◆ **Data extracts**
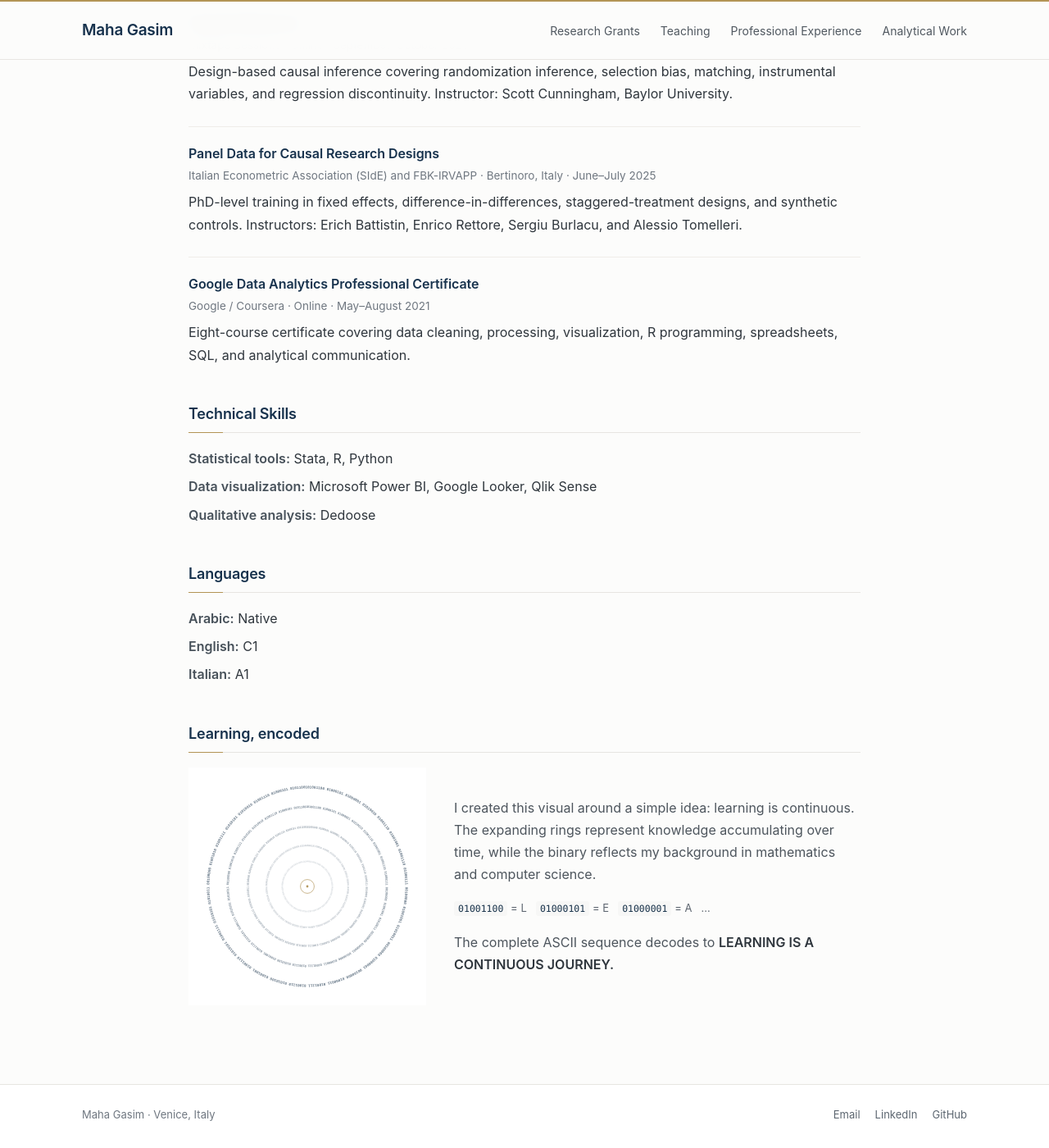
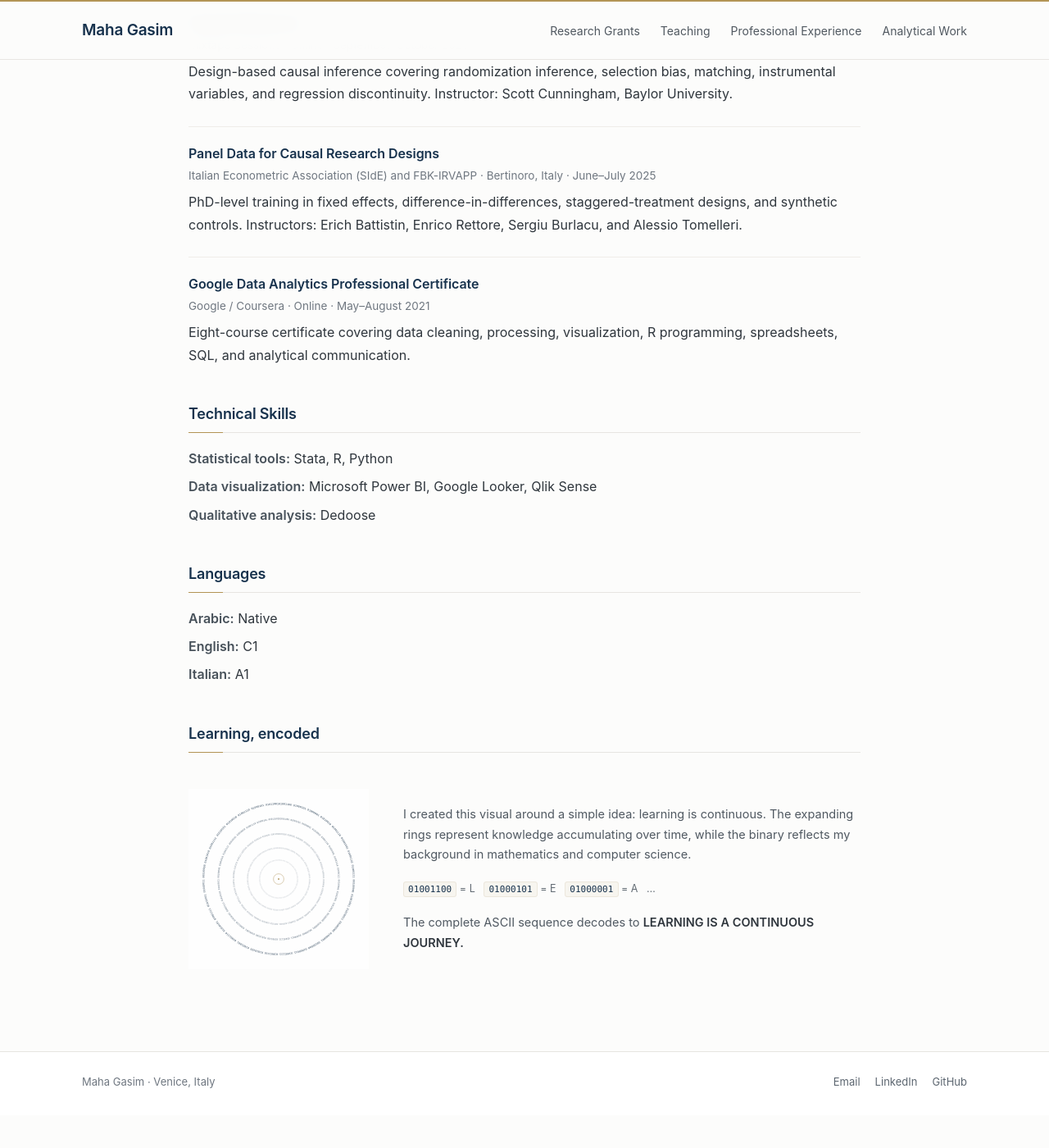
Before and after one commit to mahagasim/mahagasim.github.io, a Jekyll site: the page built from index.md, in a window 1280 px wide and 1400 px high, scrolled down 1250 px. Shown: the whole window at 82% size. Built offline with Jekyll 4.4.1, drawn with Linux system fonts in a browser that asks for light colours; after the commit the page ends 2610 px from its top, so only the background shows below that.

Commit message:
Polish learning journey section

```diff
--- a/assets/css/learning.css
+++ b/assets/css/learning.css
@@ -1,9 +1,10 @@
 .learning-visual {
   display: grid;
-  grid-template-columns: 290px minmax(0, 1fr);
-  gap: 34px;
+  grid-template-columns: 220px minmax(0, 1fr);
+  gap: 42px;
   align-items: center;
-  margin-top: 18px;
+  margin-top: 22px;
+  padding: 22px 0 4px;
 }
 
 .learning-visual figure {
@@ -13,12 +14,22 @@
 .learning-visual img {
   display: block;
   width: 100%;
-  max-width: 290px;
+  max-width: 220px;
   height: auto;
+  margin: 0 auto;
+  opacity: 0.9;
+  transition: opacity 180ms ease, transform 180ms ease;
+}
+
+.learning-visual:hover img {
+  opacity: 1;
+  transform: translateY(-2px);
 }
 
 .learning-copy {
-  color: #4d555d;
+  color: #505962;
+  font-size: 14.5px;
+  line-height: 1.72;
 }
 
 .learning-copy p:last-child {
@@ -26,25 +37,32 @@
 }
 
 .decoding-line {
-  margin: 16px 0;
-  color: #5e6670;
-  font-size: 13px;
-  line-height: 1.8;
+  margin: 17px 0;
+  color: #626b73;
+  font-size: 12.5px;
+  line-height: 1.9;
 }
 
 .decoding-line code {
-  color: #18324a;
-  background: #f7f7f6;
+  color: #17324d;
+  background: #f7f5ef;
+  border: 1px solid #ece7dc;
+}
+
+@media (prefers-reduced-motion: reduce) {
+  .learning-visual img {
+    transition: none;
+  }
 }
 
 @media (max-width: 680px) {
   .learning-visual {
     grid-template-columns: 1fr;
-    gap: 18px;
+    gap: 20px;
+    padding-top: 14px;
   }
 
   .learning-visual img {
-    max-width: 260px;
-    margin: 0 auto;
+    max-width: 190px;
   }
 }
```
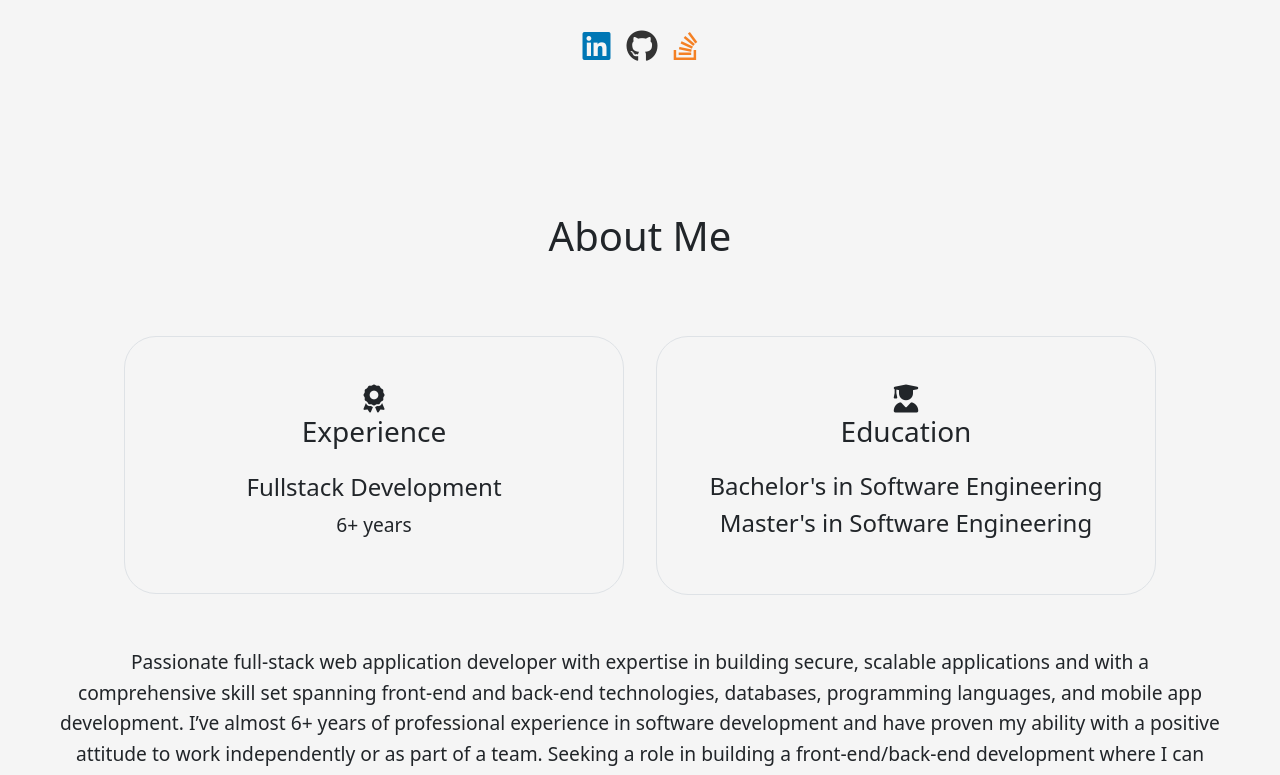
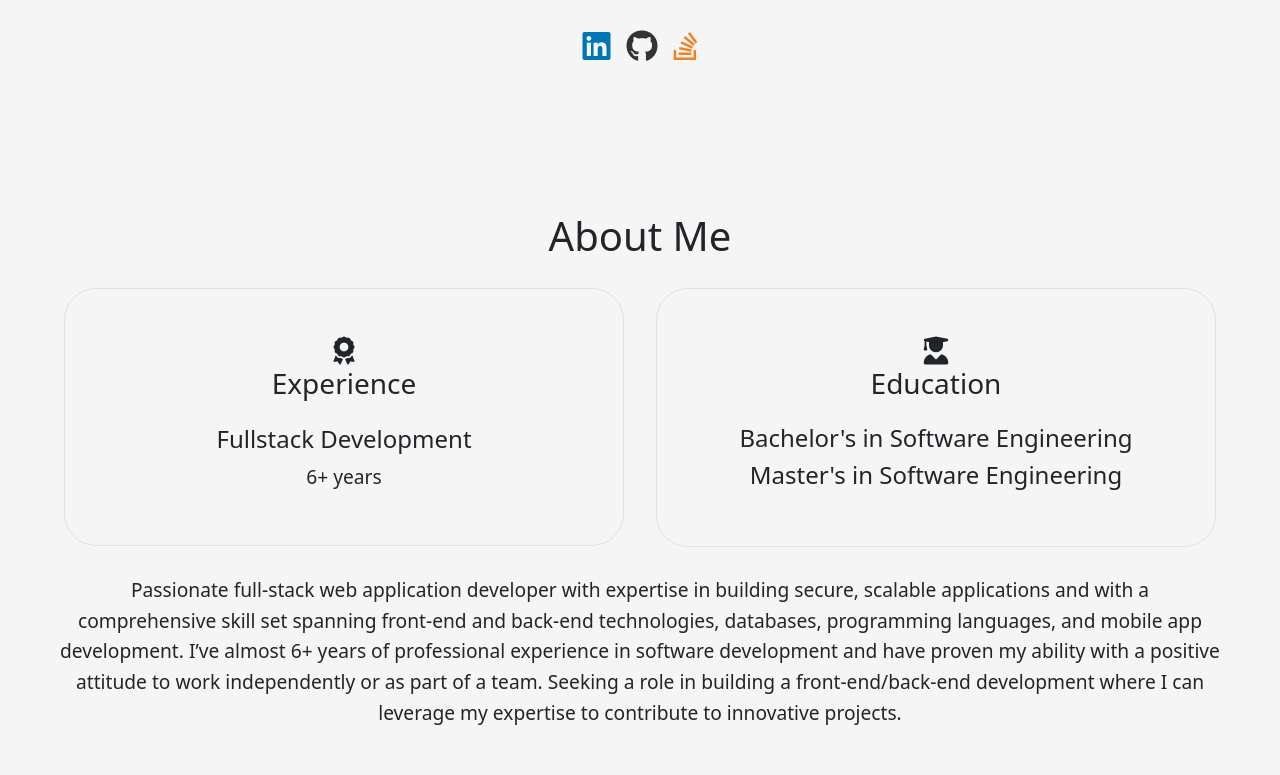
Before and after one commit to sharif0506/portfolio, a React (Vite) app: page / in a window 1280 px wide. Shown: the part 560-1335 px from the top of the page. Built offline with nearby package versions, Linux system fonts and the light colour scheme.

Commit message:
About section margin changed to margin bottom

```diff
--- a/src/components/About.jsx
+++ b/src/components/About.jsx
@@ -7,7 +7,7 @@ const About = () => {
                 <h2 className="text-center mb-4">About Me</h2>
                 <div className="row">
                     <div className="col-md-12">
-                        <div className="row m-5">
+                        <div className="row mb-4">
                             <div className="col-md-6 center align-self-center">
                                 <div className="p-5 m-1 border rounded-5">
                                     <i className="fa-solid fa-award fs-3"></i>
```
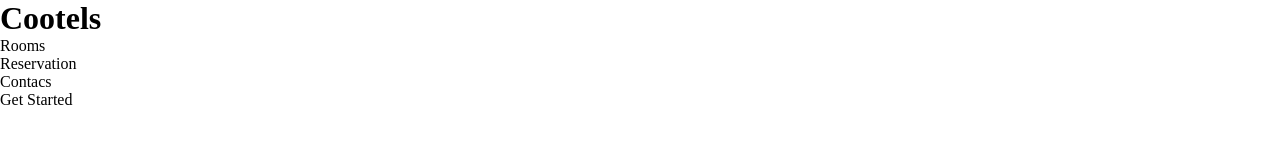
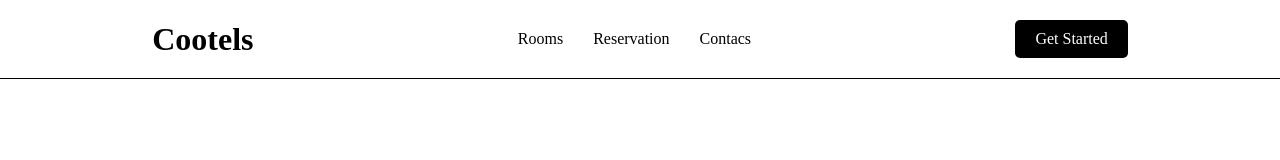
Before and after one commit to karimovmuhamadali91-arch/home-work-14, a plain HTML site: page index.html in a window 1280 px wide. Drawn offline with Linux system fonts and the light colour scheme.

Commit message:
css soz kadm

```diff
--- a/style.css
+++ b/style.css
@@ -1,3 +1,22 @@
 * {
     margin: 0;
 }
+.box {
+    display: flex;
+    justify-content: space-around;
+    align-items: center;
+    padding: 20px;
+    border-bottom: 1px solid black;
+}
+.div2 {
+    display: flex;
+    justify-content: center;
+    align-items: center;
+    gap: 30px;
+}
+.div3 {
+    padding: 10px 20px;
+    background-color: black;
+    color: white;
+    border-radius: 5px;
+}
```
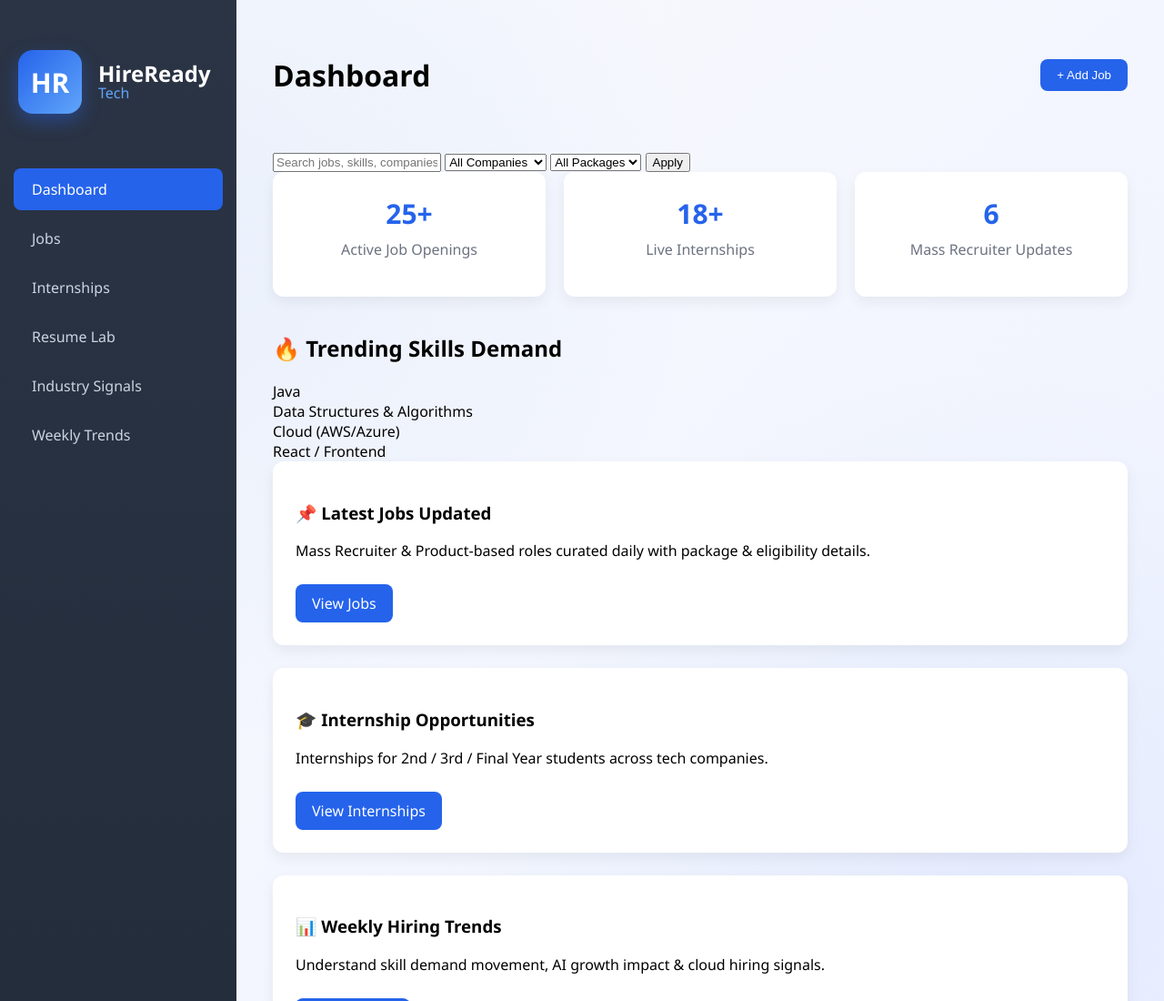
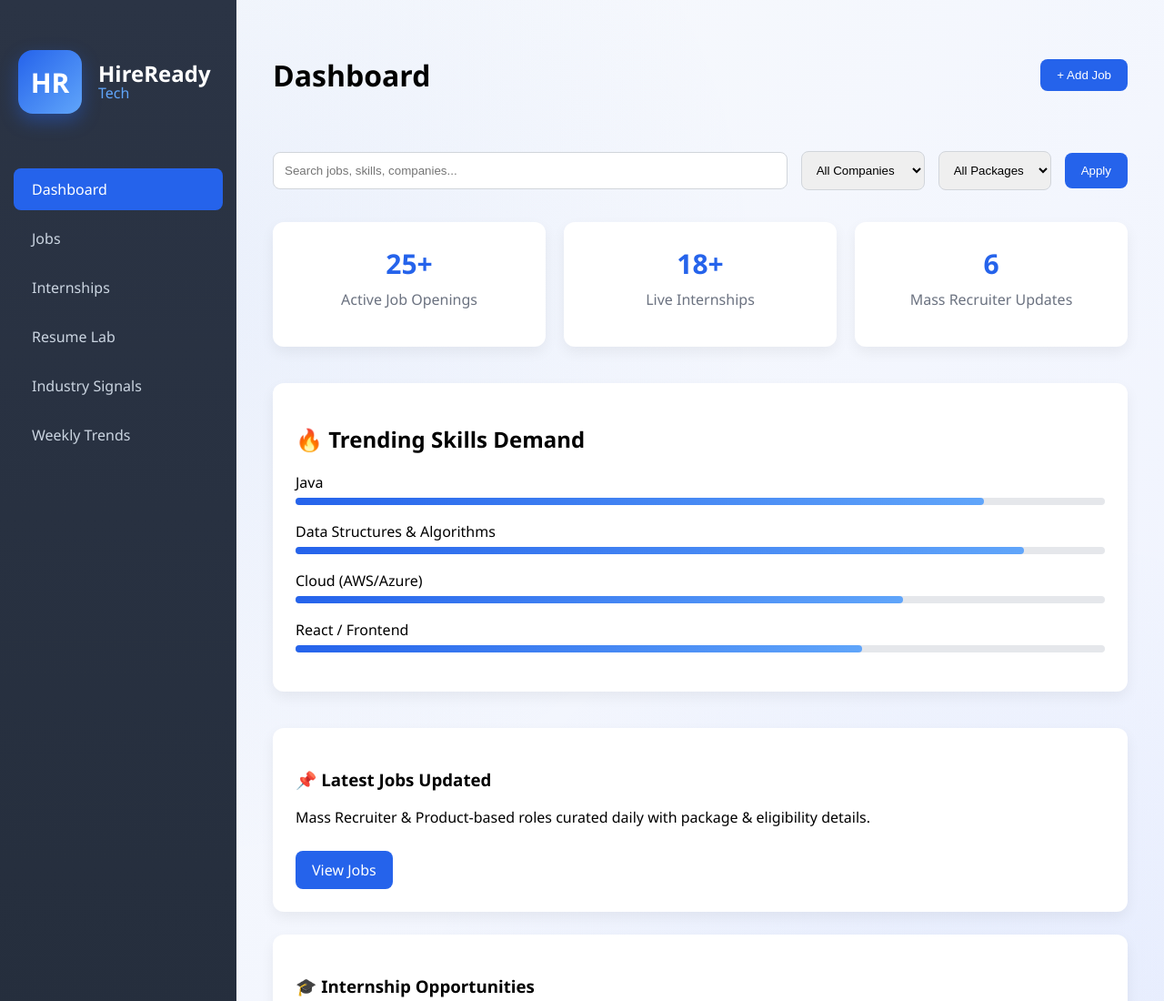
Before and after one commit to ankurbhardwajkiet/hireready-tech, a plain HTML site: page index.html in a window 1280 px wide. Shown: the top 1100 px of the page at 91% size. Drawn offline with Linux system fonts and the light colour scheme.

Commit message:
Update style.css

```diff
--- a/style.css
+++ b/style.css
@@ -29,19 +29,19 @@
     color: #cbd5e1;
     text-decoration: none;
     font-weight: 500;
-    transition: 0.2s;
+    transition: all 0.3s ease;
 }
 
 .sidebar a:hover {
     background: #334155;
     color: white;
+    transform: translateX(4px);
 }
 
 .sidebar a.active {
     background: #2563eb;
     color: white;
 }
-
 /* Logo */
 .logo {
     display: flex;
@@ -153,3 +153,61 @@
     cursor: pointer;
     font-weight: 500;
 }
+
+.search-section {
+    display: flex;
+    gap: 15px;
+    margin-bottom: 35px;
+    align-items: center;
+}
+
+.search-input {
+    flex: 1;
+    padding: 12px;
+    border-radius: 8px;
+    border: 1px solid #d1d5db;
+}
+
+.filter-select {
+    padding: 12px;
+    border-radius: 8px;
+    border: 1px solid #d1d5db;
+}
+
+.filter-btn {
+    background: #2563eb;
+    color: white;
+    border: none;
+    padding: 12px 18px;
+    border-radius: 8px;
+    cursor: pointer;
+}
+
+.skill-section {
+    background: white;
+    padding: 25px;
+    border-radius: 12px;
+    margin-bottom: 40px;
+    box-shadow: 0 6px 15px rgba(0,0,0,0.06);
+}
+
+.skill-section h2 {
+    margin-bottom: 20px;
+}
+
+.skill {
+    margin-bottom: 18px;
+}
+
+.progress {
+    background: #e5e7eb;
+    height: 8px;
+    border-radius: 6px;
+    margin-top: 6px;
+}
+
+.progress-bar {
+    height: 8px;
+    background: linear-gradient(90deg, #2563eb, #60a5fa);
+    border-radius: 6px;
+}
```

◆ **Your instructions**
Nothing but a number is expected: how many lines in the data above hold the word "height".

◆ **Expected output**
6